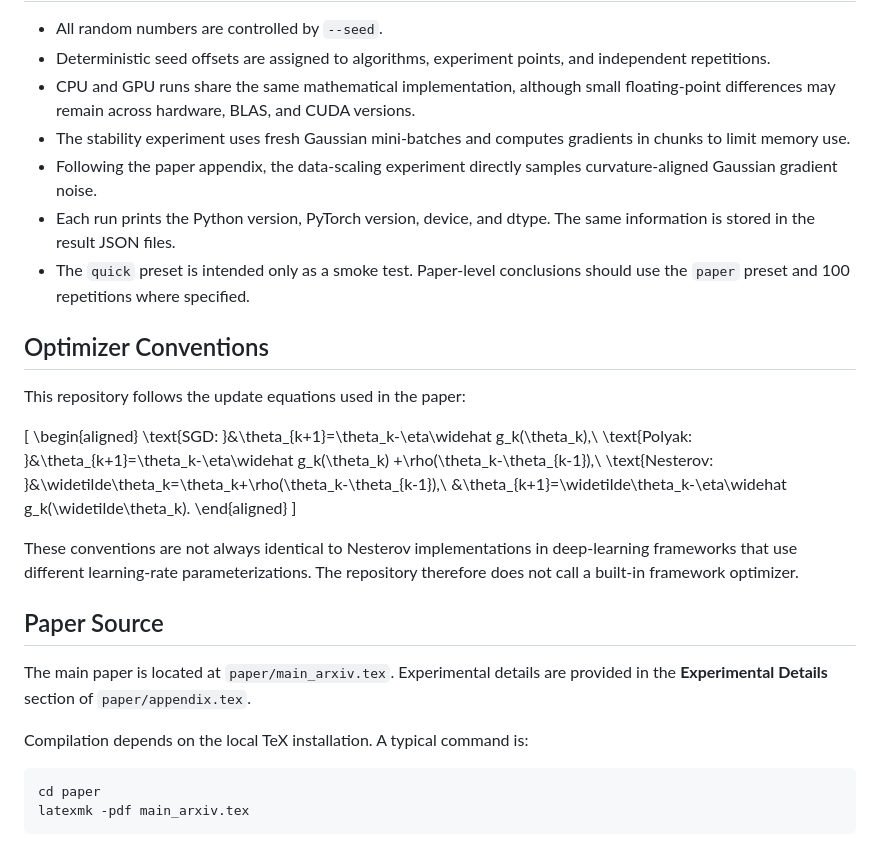
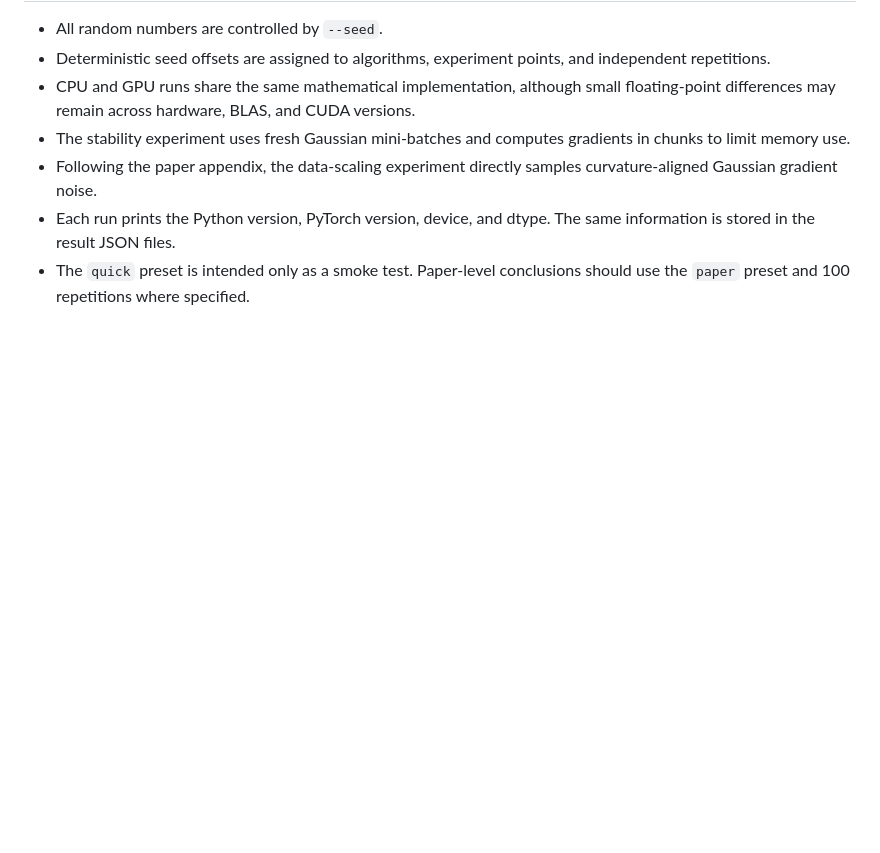
Before and after one commit to alexhuang13/Momentum_scaling, a Markdown page: README.md, the part around one of its changes. GitHub-like rendering; blank space fills up the shorter version.

````diff
--- a/README.md
+++ b/README.md
@@ -185,30 +143,3 @@ MPS has limited support for `float64`. Therefore, `--dtype auto` selects `float3
 - Following the paper appendix, the data-scaling experiment directly samples curvature-aligned Gaussian gradient noise.
 - Each run prints the Python version, PyTorch version, device, and dtype. The same information is stored in the result JSON files.
 - The `quick` preset is intended only as a smoke test. Paper-level conclusions should use the `paper` preset and 100 repetitions where specified.
-
-## Optimizer Conventions
-
-This repository follows the update equations used in the paper:
-
-\[
-\begin{aligned}
-\text{SGD: }&\theta_{k+1}=\theta_k-\eta\widehat g_k(\theta_k),\\
-\text{Polyak: }&\theta_{k+1}=\theta_k-\eta\widehat g_k(\theta_k)
-+\rho(\theta_k-\theta_{k-1}),\\
-\text{Nesterov: }&\widetilde\theta_k=\theta_k+\rho(\theta_k-\theta_{k-1}),\\
-&\theta_{k+1}=\widetilde\theta_k-\eta\widehat g_k(\widetilde\theta_k).
-\end{aligned}
-\]
-
-These conventions are not always identical to Nesterov implementations in deep-learning frameworks that use different learning-rate parameterizations. The repository therefore does not call a built-in framework optimizer.
-
-## Paper Source
-
-The main paper is located at `paper/main_arxiv.tex`. Experimental details are provided in the **Experimental Details** section of `paper/appendix.tex`.
-
-Compilation depends on the local TeX installation. A typical command is:
-
-```bash
-cd paper
-latexmk -pdf main_arxiv.tex
-```
````
Also changed, not shown: other parts of README.md (+0 -42 lines).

☆ ☆ ☆

▶ [What the exercise asks]: Would you retype the material exactly, omitting each picture?

▶ [Answer to the exercise]:
Before and after one commit to alexhuang13/Momentum_scaling, a Markdown page: README.md, the part around one of its changes. GitHub-like rendering; blank space fills up the shorter version.

````diff
--- a/README.md
+++ b/README.md
@@ -185,30 +143,3 @@ MPS has limited support for `float64`. Therefore, `--dtype auto` selects `float3
 - Following the paper appendix, the data-scaling experiment directly samples curvature-aligned Gaussian gradient noise.
 - Each run prints the Python version, PyTorch version, device, and dtype. The same information is stored in the result JSON files.
 - The `quick` preset is intended only as a smoke test. Paper-level conclusions should use the `paper` preset and 100 repetitions where specified.
-
-## Optimizer Conventions
-
-This repository follows the update equations used in the paper:
-
-\[
-\begin{aligned}
-\text{SGD: }&\theta_{k+1}=\theta_k-\eta\widehat g_k(\theta_k),\\
-\text{Polyak: }&\theta_{k+1}=\theta_k-\eta\widehat g_k(\theta_k)
-+\rho(\theta_k-\theta_{k-1}),\\
-\text{Nesterov: }&\widetilde\theta_k=\theta_k+\rho(\theta_k-\theta_{k-1}),\\
-&\theta_{k+1}=\widetilde\theta_k-\eta\widehat g_k(\widetilde\theta_k).
-\end{aligned}
-\]
-
-These conventions are not always identical to Nesterov implementations in deep-learning frameworks that use different learning-rate parameterizations. The repository therefore does not call a built-in framework optimizer.
-
-## Paper Source
-
-The main paper is located at `paper/main_arxiv.tex`. Experimental details are provided in the **Experimental Details** section of `paper/appendix.tex`.
-
-Compilation depends on the local TeX installation. A typical command is:
-
-```bash
-cd paper
-latexmk -pdf main_arxiv.tex
-```
````
Also changed, not shown: other parts of README.md (+0 -42 lines).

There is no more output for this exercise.